AIM OF THE TASK.
Where an image appears in the data, omit it and reproduce the rest exactly.

DATA SHOWN.
----------------------------------------
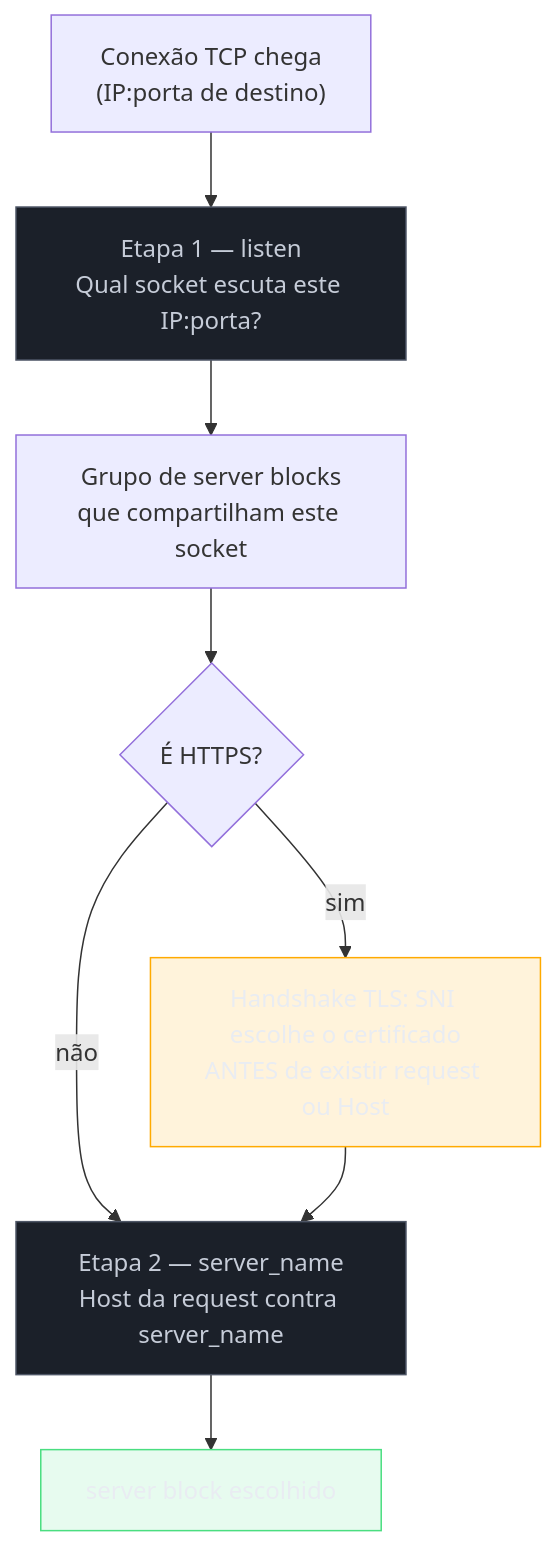
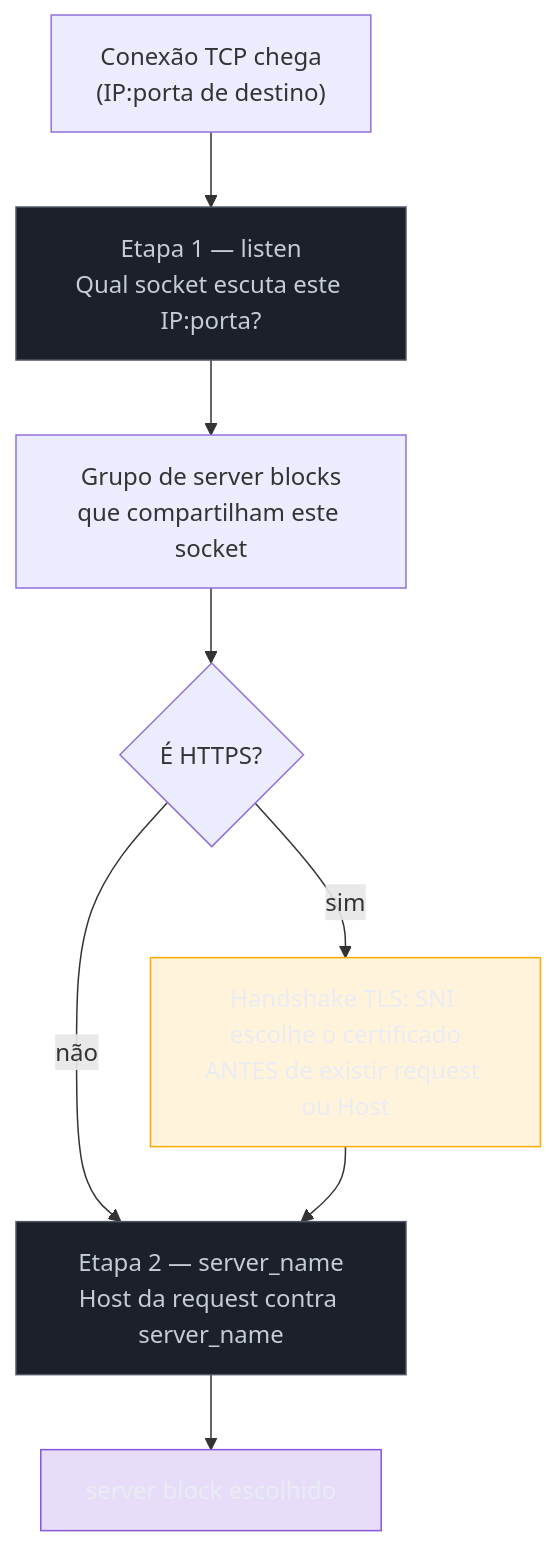
The first of 3 diagrams in 03-Dominios/Tecnologia/Infraestrutura/Nginx/03 - Como o Nginx escolhe o server block.md (josenaldo/codex-technomanticus), drawn with Mermaid before and after one commit. The commit also changed other lines of this file and 601 other files, not shown here.

````diff
--- a/03-Dominios/Tecnologia/Infraestrutura/Nginx/03 - Como o Nginx escolhe o server block.md
+++ b/03-Dominios/Tecnologia/Infraestrutura/Nginx/03 - Como o Nginx escolhe o server block.md
@@ -30,18 +30,18 @@
 ```mermaid
 graph TB
+    classDef marca fill:#8855DF33,stroke:#8855DF,color:#E9ECF2
     classDef neutro fill:#1B2029,stroke:#4E5666,color:#C6CCD8
     classDef destaque fill:#FFAA0024,stroke:#FFAA00,color:#E9ECF2
-    classDef ok fill:#4ADE8021,stroke:#4ADE80,color:#E9ECF2
     C["Conexão TCP chega<br/>(IP:porta de destino)"] --> S1["Etapa 1 — listen<br/>Qual socket escuta este IP:porta?"]
     S1 --> G["Grupo de server blocks<br/>que compartilham este socket"]
     G --> TLS{"É HTTPS?"}
     TLS -->|"sim"| SNI["Handshake TLS: SNI escolhe o certificado<br/>ANTES de existir request ou Host"]
     TLS -->|"não"| S2
     SNI --> S2["Etapa 2 — server_name<br/>Host da request contra server_name"]
     S2 --> R["server block escolhido"]
 
     class S1 neutro
     class S2 neutro
     class SNI destaque
-    class R ok
+    class R marca
 ```
````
----------------------------------------
WRITTEN SOLUTION.
The first of 3 diagrams in 03-Dominios/Tecnologia/Infraestrutura/Nginx/03 - Como o Nginx escolhe o server block.md (josenaldo/codex-technomanticus), drawn with Mermaid before and after one commit. The commit also changed other lines of this file and 601 other files, not shown here.

````diff
--- a/03-Dominios/Tecnologia/Infraestrutura/Nginx/03 - Como o Nginx escolhe o server block.md
+++ b/03-Dominios/Tecnologia/Infraestrutura/Nginx/03 - Como o Nginx escolhe o server block.md
@@ -30,18 +30,18 @@
 ```mermaid
 graph TB
+    classDef marca fill:#8855DF33,stroke:#8855DF,color:#E9ECF2
     classDef neutro fill:#1B2029,stroke:#4E5666,color:#C6CCD8
     classDef destaque fill:#FFAA0024,stroke:#FFAA00,color:#E9ECF2
-    classDef ok fill:#4ADE8021,stroke:#4ADE80,color:#E9ECF2
     C["Conexão TCP chega<br/>(IP:porta de destino)"] --> S1["Etapa 1 — listen<br/>Qual socket escuta este IP:porta?"]
     S1 --> G["Grupo de server blocks<br/>que compartilham este socket"]
     G --> TLS{"É HTTPS?"}
     TLS -->|"sim"| SNI["Handshake TLS: SNI escolhe o certificado<br/>ANTES de existir request ou Host"]
     TLS -->|"não"| S2
     SNI --> S2["Etapa 2 — server_name<br/>Host da request contra server_name"]
     S2 --> R["server block escolhido"]
 
     class S1 neutro
     class S2 neutro
     class SNI destaque
-    class R ok
+    class R marca
 ```
````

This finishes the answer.